In an editorial this morning the Globe and Mail sizes up the Liberal leadership field and endorses Stephane Dion.

You can read the full editorial here, but I’d like to share a few excerpts:


On Ignatieff and the nation


…barely more than a year after he arrived on the political scene, Mr. Ignatieff was right in the thick of things, helping to incite a divisive debate over whether Quebec is a "nation." He said he had little choice in the matter, that he was simply responding to a desire from some federalists in Quebec. That is an inadequate explanation. Leaders are expected to shape the agenda, not be prisoners of it.

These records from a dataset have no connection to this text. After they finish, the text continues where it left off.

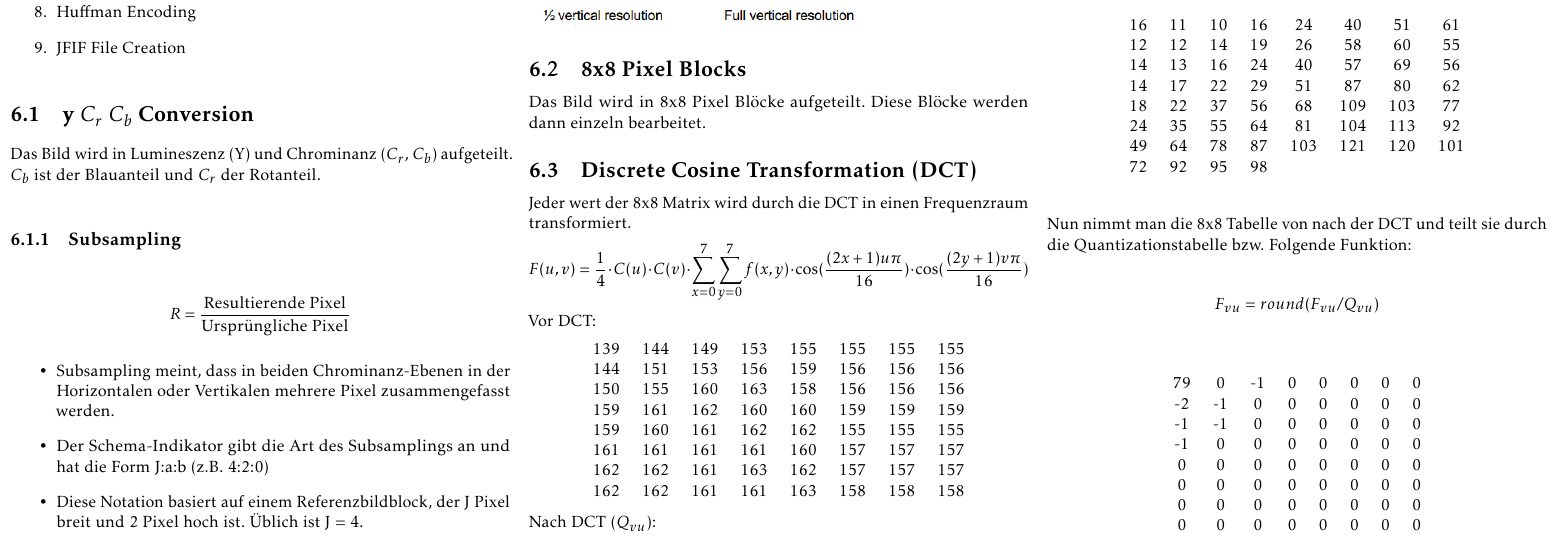
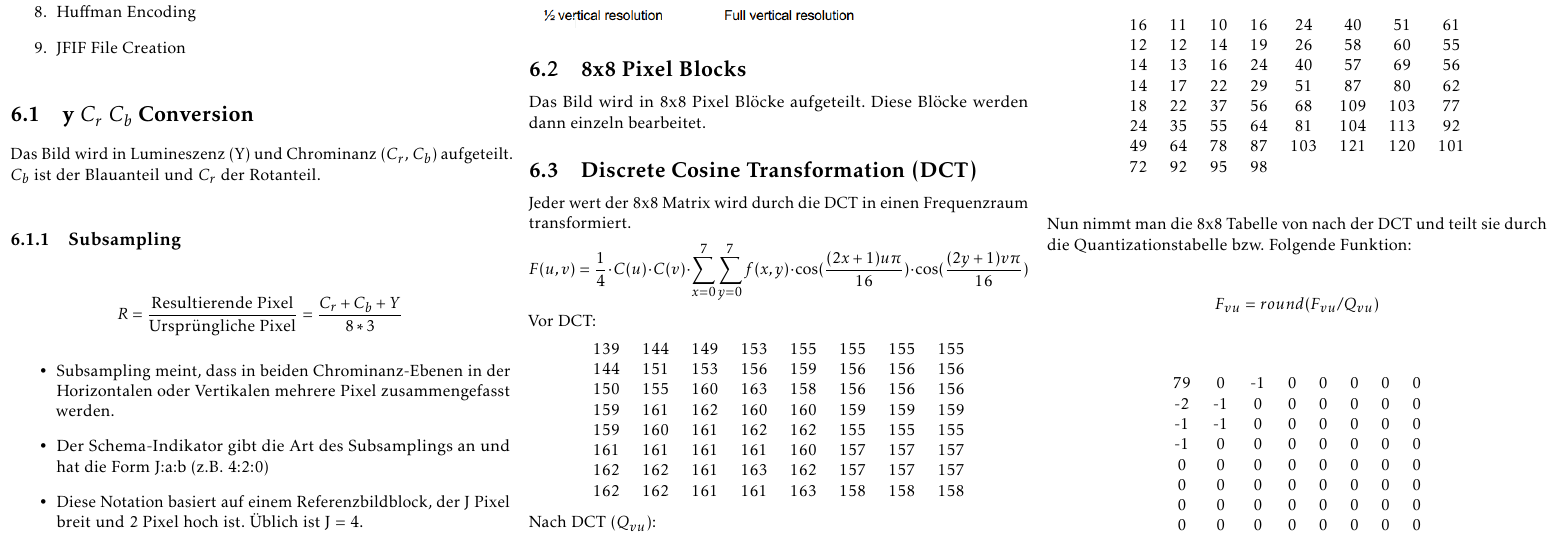
Before and after one commit to rhinooox/zhaw-summaries, a LaTeX document (INCO/summary.tex, which reads INCO/inhalt/jpeg.tex): part of page 6 of 8, cut so that both start at the same text. Compiled offline with pdfLaTeX.

Commit message:
jpeg edit

```diff
--- a/INCO/inhalt/jpeg.tex
+++ b/INCO/inhalt/jpeg.tex
@@ -15,7 +15,7 @@ Das Bild wird  in Lumineszenz (Y) und Chrominanz ($C_r$, $C_b$) aufgeteilt.
 $C_b$ ist der Blauanteil und $C_r$ der Rotanteil.
 \subsubsection{Subsampling}
 \begin{align*}
-	R = \frac{\text{Resultierende Pixel}}{\text{Ursprüngliche Pixel}}
+	R = \frac{\text{Resultierende Pixel}}{\text{Ursprüngliche Pixel}} = \frac{C_r + C_b + Y}{8 * 3}
 \end{align*}
 \begin{itemize}
 	\item Subsampling meint, dass in beiden Chrominanz-Ebenen in der
```
Also changed, not shown: INCO/summary.pdf.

His ruminations on "officializing" special recognition for Quebec did more than change the dynamic of the Liberal leadership race. Without the lifeline thrown by Prime Minister Stephen Harper on Wednesday, they threatened to damage the Liberal Party and the country. While Mr. Ignatieff is an impressive individual, this is hardly the stuff of impressive leadership.


On Kennedy, the one for next time


He has infused the campaign with badly needed energy…However, it is difficult to overlook his struggle with the French language, and a sometimes superficial grasp of important issues. His woefully poor showing in Quebec is a serious, perhaps fatal, flaw. Still, this race has served him well. He is a man to watch, but not this time.


On Rae, whom they seem to really like


Because of Mr. Ignatieff's controversial musings on the nation debate, the Lebanon crisis and, allied with that, the allegation of a war crime, Mr. Rae's campaign was transformed. His deportment up to then had left some wondering whether a fire still burns in his belly, but Mr. Ignatieff's stumbles galvanized Mr. Rae. His experience leading a government, and his ability to answer a question without incident, suddenly became an asset…A Rae-Harper contest would provide stark choices and great political theatre.


On Stephane, and why he’s the man


He withstood the basest personal attacks, and, in battle, never flinched. In fact, he is arguably the most courageous Canadian politician of his generation.


What he lacks in charisma he makes up for in common sense. He possesses a remarkably clear-eyed view of the possibilities. That he has been the most lucid on the crucial unity file is unsurprising, but he has also presented a compelling vision of a 21st-century environmental economy. If a leader is going to exercise mastery over any files, those are among the most important.


But Mr. Dion has mastered more than that. Through the campaign, he has shown that he has mastered the art of politics. He has gained a love of the game, perhaps from watching the likes of Mr. Chr├ętien close up. While he has been burdened with an image as a stiff academic, he has added humour, passion and humility to his defining attributes of intelligence and principle.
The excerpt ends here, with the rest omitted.